A gradual lessening of compassion over time. It is common among individuals that work directly with trauma victims such as, therapists (paid and unpaid), nurses, psychologists, police officers, first responders, animal welfare workers, health unit coordinators and anyone who helps out others, especially family members, relatives, and other informal caregivers of patients suffering from a chronic illness. It was first diagnosed in nurses in the 1950s. Sufferers can exhibit several symptoms including hopelessness, a decrease in experiences of pleasure, constant stress and anxiety, sleeplessness or nightmares, and a pervasive negative attitude. This can have detrimental effects on individuals, both professionally and personally, including a decrease in productivity, the inability to focus, and the development of new feelings of incompetency and self-doubt.
Compassion fatigue may actually be helpful if you are trying to leave an unhealthy relationship as it allows for just turning away from demonstrated ‘need’ without guilt or other emotional involvement. This can be a relief because it allows for the emotional space to start to clear the FOG and make decisions based on what is good for you rather than what would be best for the NPD/BPD.
This is a relatively new diagnosis, but it’s apparently common in the helping professions – and I suspect, among those who deal with mentally ill family members.
Here’s a *really* good article on it that also provides some guidelines for preventing and healing from it. It’s long, but worth the time.
Even though there are ‘benefits,’ compassion fatigue is a distressing state of mind – especially if your sense of self is entwined in your ability to empathize and feel compassion for others – something that is virtually guaranteed if you’ve gotten into a relationship with a PD.
Many former spouses have reported becoming belligerent, short tempered, and irrational. Often their responses mirror those of the person who actually has the personality disorder. This makes it even more challenging when the NPD/BPD accuses the Non of being the one with the problem.
The good news is that the state of compassion fatigue is not permanent. The “bad” news is that you will almost certainly have to get significant, long-term distance from the source of your fatigue in order to fully heal from it.
That means, you’ll have to go No Contact with your PD.
Not an easy or short-term fix, but once you do, you’ll really begin to heal. Unsurprisingly, being aware of compassion fatigue is the critical first step toward alleviating it.
Another thing that helps? Surrounding yourself with a compassionate community where it’s safe to make yourself vulnerable.
And yes, the good feelings do return. If you take the time to heal and give yourself the compassion you need, you will be able to feel everything, good and bad, fully and completely. Empathy can be a double edged sword, but it is the skill that will allow you to find passionate love, peace, good friends and to trust again – both yourself and others.

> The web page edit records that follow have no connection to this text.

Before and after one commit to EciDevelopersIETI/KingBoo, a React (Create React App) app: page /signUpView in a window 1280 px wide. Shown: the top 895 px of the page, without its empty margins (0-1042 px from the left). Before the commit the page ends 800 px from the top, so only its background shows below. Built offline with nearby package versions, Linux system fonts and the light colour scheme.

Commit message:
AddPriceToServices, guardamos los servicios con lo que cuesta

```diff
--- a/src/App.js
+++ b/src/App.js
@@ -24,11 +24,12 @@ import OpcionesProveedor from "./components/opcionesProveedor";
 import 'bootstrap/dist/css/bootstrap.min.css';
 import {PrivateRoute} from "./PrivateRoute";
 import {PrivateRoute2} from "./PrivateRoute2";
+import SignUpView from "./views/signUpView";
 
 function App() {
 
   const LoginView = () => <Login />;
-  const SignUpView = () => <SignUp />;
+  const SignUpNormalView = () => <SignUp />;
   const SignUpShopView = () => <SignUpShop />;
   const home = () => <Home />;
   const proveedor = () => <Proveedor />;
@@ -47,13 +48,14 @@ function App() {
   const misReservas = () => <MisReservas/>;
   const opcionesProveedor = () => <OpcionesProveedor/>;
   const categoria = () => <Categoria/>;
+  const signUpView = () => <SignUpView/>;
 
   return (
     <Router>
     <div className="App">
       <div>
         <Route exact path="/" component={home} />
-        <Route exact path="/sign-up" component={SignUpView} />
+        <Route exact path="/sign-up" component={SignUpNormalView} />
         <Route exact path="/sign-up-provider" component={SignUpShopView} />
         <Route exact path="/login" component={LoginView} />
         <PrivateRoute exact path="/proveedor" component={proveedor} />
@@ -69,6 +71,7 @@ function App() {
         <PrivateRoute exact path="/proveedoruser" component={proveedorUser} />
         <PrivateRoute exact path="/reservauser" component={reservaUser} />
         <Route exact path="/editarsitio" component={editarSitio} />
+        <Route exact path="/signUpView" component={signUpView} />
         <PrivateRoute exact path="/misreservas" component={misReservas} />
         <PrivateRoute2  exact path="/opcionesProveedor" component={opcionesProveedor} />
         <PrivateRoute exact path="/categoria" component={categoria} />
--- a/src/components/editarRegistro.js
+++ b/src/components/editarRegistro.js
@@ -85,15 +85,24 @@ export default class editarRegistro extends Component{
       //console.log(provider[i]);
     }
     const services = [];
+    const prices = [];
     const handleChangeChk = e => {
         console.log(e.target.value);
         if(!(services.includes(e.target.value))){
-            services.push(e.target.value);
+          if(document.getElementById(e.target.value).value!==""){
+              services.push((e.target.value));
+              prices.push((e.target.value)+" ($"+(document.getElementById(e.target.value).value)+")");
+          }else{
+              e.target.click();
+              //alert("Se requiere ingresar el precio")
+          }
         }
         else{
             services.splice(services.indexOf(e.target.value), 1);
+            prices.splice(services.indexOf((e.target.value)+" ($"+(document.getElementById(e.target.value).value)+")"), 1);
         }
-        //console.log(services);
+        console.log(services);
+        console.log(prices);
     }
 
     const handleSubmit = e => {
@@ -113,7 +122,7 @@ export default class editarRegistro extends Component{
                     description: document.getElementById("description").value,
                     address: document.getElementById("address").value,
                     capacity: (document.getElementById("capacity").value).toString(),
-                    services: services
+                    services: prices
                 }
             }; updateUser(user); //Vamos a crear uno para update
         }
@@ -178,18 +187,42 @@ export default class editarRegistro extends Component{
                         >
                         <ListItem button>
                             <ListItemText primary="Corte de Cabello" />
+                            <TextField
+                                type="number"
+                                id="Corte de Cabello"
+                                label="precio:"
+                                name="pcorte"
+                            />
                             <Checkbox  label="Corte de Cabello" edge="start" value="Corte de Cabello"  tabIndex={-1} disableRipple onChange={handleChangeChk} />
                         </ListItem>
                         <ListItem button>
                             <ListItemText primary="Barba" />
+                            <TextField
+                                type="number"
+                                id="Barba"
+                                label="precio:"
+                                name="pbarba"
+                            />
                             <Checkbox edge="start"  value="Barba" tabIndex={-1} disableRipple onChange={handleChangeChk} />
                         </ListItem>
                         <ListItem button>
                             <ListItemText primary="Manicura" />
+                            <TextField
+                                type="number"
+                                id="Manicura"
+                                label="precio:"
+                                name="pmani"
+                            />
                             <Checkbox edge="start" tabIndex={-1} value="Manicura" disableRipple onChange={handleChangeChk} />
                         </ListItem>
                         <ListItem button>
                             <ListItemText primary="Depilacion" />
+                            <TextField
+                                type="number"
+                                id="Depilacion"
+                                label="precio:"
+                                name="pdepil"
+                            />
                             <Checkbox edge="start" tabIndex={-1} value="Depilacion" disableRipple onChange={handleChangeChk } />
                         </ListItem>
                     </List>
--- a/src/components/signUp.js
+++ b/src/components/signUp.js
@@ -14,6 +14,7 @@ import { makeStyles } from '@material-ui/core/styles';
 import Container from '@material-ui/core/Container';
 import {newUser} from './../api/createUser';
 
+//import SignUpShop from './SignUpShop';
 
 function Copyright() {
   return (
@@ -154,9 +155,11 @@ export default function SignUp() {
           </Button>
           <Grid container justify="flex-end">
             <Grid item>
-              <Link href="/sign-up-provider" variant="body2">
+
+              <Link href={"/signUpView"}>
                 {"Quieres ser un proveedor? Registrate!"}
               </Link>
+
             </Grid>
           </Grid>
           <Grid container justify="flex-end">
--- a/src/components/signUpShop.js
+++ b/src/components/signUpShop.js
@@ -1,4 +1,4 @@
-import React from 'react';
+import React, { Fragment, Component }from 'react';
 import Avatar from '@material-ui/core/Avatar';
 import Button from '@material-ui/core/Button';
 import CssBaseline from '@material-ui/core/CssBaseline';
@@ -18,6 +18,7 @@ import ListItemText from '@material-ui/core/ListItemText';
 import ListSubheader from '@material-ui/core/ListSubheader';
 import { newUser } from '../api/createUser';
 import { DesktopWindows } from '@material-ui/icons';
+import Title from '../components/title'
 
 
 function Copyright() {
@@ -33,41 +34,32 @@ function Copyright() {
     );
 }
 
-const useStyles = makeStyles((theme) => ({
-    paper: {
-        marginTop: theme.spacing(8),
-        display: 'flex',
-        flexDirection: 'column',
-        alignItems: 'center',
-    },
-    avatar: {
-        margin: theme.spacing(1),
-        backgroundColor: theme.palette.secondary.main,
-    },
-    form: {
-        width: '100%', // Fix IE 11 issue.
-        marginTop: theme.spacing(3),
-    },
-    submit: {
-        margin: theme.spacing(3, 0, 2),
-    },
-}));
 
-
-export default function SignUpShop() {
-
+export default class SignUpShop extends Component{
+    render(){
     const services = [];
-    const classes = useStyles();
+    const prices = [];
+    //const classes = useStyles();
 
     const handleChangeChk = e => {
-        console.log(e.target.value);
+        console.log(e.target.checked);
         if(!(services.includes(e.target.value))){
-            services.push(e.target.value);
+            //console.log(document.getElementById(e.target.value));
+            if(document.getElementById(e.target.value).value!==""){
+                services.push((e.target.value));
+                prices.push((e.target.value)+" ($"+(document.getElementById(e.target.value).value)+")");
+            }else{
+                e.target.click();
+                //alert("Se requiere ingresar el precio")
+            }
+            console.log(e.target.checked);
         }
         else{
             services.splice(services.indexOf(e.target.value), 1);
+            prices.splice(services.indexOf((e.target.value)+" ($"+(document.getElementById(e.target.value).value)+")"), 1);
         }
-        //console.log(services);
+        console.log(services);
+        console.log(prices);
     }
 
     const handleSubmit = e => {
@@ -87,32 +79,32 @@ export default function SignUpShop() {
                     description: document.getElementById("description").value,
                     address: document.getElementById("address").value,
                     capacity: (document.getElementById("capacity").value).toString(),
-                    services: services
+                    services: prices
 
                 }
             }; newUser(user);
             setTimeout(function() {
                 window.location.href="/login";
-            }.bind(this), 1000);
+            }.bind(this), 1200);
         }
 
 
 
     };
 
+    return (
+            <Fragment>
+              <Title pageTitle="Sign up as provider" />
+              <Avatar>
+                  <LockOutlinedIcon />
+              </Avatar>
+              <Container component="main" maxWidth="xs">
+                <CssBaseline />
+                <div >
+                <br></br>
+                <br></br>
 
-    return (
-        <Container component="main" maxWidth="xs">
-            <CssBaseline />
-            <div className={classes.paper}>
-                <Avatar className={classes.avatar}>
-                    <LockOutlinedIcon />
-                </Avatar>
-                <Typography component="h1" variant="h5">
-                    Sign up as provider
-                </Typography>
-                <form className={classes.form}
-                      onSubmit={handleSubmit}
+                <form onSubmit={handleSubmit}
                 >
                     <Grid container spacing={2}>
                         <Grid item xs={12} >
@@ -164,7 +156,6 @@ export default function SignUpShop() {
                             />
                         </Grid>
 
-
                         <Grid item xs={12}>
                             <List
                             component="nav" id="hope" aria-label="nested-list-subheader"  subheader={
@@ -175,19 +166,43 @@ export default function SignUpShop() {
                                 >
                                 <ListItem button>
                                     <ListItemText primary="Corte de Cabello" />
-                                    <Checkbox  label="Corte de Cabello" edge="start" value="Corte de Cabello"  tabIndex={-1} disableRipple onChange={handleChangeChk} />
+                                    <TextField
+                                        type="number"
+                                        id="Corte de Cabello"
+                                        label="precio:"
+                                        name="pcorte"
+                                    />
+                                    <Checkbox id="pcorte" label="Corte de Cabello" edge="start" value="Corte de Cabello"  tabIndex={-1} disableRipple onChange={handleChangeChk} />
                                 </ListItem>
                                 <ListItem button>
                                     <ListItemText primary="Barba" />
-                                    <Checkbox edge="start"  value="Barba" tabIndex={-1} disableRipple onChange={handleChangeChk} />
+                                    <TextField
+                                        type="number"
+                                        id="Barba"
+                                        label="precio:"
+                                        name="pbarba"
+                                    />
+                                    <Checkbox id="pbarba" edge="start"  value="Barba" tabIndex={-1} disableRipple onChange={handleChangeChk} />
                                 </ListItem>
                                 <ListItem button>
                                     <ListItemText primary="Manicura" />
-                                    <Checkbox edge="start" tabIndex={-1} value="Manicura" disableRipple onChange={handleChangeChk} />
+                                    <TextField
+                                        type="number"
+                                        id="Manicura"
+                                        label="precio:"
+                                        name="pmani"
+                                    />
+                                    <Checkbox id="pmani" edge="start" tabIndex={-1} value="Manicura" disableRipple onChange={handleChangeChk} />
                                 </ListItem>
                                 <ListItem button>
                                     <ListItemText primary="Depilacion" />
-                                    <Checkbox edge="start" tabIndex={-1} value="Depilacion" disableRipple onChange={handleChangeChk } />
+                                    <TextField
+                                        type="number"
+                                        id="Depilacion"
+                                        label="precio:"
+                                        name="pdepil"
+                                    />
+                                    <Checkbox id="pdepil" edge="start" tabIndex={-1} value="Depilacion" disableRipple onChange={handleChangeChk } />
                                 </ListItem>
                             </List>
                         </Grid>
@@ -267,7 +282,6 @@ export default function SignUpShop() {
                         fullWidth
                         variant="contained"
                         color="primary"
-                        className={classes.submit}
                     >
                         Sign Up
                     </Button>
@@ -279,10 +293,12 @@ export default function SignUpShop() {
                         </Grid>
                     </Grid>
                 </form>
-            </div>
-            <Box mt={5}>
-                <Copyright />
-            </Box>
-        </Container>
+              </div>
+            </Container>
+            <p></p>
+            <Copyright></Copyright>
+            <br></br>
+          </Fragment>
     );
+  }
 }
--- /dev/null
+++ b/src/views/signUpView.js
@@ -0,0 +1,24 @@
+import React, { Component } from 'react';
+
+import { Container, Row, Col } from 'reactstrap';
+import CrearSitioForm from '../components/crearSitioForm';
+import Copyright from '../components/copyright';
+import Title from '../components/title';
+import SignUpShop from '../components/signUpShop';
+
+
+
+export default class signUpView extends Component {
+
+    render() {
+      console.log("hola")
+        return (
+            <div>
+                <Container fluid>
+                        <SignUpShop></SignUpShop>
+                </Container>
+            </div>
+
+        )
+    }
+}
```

In my own experience, I can tell you that I seem to have a lower tolerance for certain types of negative emotional engagement, like those who present themselves one way and then turn around and act in the opposite way to fulfill their own agenda or twist others actions to fit their negative view of the world.
In addition, I have almost no tolerance for the type of manipulative situational misrepresentation, projection and rumor mongering that my xNPDh engaged in. Gossip and “office politics” hold no interest for me and while I am aware of those games and sensitive to their effects, I just don’t play.
So there are residual effects, at least in my personal experience, and it does make it hard sometimes, out in the world. But I think that ‘residue’ is generally a positive thing because it helps maintain boundaries and strengthens my resolve to live my life according to the values I hold dear without getting wrapped up in manufactured drama.
I’m not particularly special, and the science is mostly supportive, so I am confident that anyone reading this, suffering and wondering if they’ll ever get back to ‘normal’ will be able to heal and feel fully again as well.